This event has ended.
In Florence, the cultural epicenter of the Italian Renaissance, studios employing apprentices in systematized art production flourished in the 15th century and fostered many superb artists. Competing in friendly rivalry, these artists sought new modes of expression transcending the standardized work of the studios, and a sophisticated art style, termed the “maniera moderna” (new style) by Giorgio Vasari, blossomed in the 16th century. This exhibition will trace the development of Florentine art from the 15th to the 16th century through works from the collection of the world-famed Uffizi Gallery, Florence’s oldest art museum, founded to house the art collections of the Medici family. The Uffizi Gallery is renowned for its excellent collection of works by Sandro Botticelli, one of the greatest painters of the Italian Renaissance. Through paintings by Botticelli— including his famed “Pallas and the Centaur”— and works by Andrea del Sarto, Jacopo da Pontormo, Agnolo Bronzino, and other leading figures of 16th-century Florentine art (some 80 pieces in all), this exhibition will convey the essence of the astonishingly rich and varied Florentine Renaissance.

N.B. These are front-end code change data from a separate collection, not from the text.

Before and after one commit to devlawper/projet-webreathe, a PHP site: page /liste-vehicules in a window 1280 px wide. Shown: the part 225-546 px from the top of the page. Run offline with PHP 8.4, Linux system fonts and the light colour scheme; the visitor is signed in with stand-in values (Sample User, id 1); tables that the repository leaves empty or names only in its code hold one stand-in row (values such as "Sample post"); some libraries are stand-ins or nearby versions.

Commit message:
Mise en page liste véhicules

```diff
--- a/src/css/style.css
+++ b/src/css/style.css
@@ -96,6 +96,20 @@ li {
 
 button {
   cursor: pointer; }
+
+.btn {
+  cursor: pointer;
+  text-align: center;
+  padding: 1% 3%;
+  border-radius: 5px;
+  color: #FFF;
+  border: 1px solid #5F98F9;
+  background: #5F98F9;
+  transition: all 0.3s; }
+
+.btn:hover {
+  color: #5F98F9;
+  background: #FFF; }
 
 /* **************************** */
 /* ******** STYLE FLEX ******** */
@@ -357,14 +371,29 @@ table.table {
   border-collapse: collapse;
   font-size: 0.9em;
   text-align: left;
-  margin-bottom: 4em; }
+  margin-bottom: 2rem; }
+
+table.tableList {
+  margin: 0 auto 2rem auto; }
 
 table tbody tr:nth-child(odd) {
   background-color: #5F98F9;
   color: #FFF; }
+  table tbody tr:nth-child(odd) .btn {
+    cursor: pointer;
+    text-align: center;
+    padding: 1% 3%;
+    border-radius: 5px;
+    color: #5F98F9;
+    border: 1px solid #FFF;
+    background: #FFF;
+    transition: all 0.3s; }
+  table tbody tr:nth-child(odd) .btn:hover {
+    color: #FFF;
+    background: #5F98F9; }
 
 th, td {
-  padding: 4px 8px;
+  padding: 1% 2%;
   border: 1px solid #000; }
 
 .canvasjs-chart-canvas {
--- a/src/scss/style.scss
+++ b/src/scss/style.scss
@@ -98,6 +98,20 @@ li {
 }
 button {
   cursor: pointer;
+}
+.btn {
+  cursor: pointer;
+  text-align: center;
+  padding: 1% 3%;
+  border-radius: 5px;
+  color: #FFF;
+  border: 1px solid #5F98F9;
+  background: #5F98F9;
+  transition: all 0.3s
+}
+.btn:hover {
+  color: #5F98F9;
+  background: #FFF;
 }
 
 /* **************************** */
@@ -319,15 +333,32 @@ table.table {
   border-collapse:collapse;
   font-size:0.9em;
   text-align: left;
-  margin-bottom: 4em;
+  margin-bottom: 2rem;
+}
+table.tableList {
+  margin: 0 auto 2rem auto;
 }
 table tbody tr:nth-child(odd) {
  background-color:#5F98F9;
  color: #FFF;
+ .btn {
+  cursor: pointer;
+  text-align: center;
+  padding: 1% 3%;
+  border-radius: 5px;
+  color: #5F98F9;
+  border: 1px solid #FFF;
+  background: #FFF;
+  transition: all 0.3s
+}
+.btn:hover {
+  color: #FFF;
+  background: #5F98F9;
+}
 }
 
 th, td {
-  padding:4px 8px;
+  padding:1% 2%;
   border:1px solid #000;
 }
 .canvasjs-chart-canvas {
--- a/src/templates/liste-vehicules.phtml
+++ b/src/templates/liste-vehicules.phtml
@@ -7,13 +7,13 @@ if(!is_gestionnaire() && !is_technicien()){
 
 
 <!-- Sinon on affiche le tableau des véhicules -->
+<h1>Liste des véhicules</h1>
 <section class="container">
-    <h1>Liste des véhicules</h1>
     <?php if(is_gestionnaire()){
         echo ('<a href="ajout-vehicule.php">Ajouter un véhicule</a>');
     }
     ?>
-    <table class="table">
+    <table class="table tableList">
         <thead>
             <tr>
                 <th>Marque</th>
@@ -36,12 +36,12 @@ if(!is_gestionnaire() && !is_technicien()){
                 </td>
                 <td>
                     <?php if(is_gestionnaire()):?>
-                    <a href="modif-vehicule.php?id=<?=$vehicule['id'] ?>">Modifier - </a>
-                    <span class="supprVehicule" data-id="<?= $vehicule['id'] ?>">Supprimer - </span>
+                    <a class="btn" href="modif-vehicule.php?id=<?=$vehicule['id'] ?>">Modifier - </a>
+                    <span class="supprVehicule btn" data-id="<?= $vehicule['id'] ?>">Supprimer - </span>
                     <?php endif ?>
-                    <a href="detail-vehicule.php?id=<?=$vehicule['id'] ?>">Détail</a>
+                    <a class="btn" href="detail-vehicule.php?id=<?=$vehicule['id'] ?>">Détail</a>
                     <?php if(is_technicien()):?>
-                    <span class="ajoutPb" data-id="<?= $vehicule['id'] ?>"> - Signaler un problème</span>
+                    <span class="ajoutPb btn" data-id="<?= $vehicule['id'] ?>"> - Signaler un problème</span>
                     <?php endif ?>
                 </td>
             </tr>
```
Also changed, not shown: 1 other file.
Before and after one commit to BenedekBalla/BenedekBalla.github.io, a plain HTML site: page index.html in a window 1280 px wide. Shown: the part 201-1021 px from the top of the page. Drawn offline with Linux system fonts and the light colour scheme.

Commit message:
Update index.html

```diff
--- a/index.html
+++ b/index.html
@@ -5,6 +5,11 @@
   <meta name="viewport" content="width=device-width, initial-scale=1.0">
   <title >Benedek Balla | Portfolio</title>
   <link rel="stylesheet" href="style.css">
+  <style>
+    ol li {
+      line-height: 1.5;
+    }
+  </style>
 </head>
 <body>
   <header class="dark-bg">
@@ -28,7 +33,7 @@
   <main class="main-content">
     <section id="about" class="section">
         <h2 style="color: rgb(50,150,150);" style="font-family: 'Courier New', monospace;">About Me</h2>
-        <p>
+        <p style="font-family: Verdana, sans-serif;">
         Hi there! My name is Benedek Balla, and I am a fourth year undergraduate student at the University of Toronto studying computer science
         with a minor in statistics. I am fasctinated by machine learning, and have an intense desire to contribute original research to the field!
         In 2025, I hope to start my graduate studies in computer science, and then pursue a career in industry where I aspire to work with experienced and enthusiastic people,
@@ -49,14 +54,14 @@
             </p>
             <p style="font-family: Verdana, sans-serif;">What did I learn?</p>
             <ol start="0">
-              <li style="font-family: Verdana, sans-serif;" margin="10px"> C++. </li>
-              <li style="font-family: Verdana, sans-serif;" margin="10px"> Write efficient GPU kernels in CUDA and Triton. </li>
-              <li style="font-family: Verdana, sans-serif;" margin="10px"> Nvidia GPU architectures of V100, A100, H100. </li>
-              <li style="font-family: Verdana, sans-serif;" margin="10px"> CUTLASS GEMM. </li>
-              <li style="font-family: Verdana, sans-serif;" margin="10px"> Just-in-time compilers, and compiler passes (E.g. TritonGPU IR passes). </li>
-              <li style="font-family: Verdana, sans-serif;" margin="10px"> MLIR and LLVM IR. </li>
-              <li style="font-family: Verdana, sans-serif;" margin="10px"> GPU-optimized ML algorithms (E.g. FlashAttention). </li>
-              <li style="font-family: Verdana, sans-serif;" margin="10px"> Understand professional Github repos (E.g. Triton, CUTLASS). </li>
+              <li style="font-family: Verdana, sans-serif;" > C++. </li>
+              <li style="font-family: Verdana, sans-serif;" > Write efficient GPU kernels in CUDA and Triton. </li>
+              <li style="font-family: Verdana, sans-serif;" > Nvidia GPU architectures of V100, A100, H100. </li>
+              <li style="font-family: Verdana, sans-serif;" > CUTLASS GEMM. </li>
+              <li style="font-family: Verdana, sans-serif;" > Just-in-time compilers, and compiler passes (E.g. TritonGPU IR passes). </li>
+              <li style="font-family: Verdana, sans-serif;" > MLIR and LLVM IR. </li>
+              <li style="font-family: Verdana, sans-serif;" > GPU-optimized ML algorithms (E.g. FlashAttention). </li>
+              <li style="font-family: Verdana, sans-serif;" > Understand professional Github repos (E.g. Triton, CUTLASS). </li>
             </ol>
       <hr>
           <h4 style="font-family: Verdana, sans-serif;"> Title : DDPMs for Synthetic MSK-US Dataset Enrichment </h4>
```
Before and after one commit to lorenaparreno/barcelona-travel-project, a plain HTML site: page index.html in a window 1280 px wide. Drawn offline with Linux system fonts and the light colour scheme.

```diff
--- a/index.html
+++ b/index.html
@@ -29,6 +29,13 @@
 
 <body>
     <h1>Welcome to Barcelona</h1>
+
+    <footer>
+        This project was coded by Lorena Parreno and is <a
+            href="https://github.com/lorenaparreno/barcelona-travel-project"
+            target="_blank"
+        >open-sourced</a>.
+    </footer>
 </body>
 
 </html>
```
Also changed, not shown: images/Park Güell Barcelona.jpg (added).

Lecture “Florentine Art in the Studio Age— Toward the Creation of “Maniera Moderna”
Speaker: Shigetoshi Osano (Tokyo University Professor)
Date: Oct. 12 (Sun) 11:00–12:30
Lecture “Florentine Art and the Medici Family”
Speaker: Akiko Kobayashi (Tokyo Metropolitan Art Museum Curator)
Date: Nov. 8 (Sat) 14:00–15:30
Lecture “Botticelli’s Mythological Paintings”
Speaker: Yoshinori Kyotani (Kyushu University Graduate School Associate Professor)
Audience: 230 per lecture (admitted on first-come basis)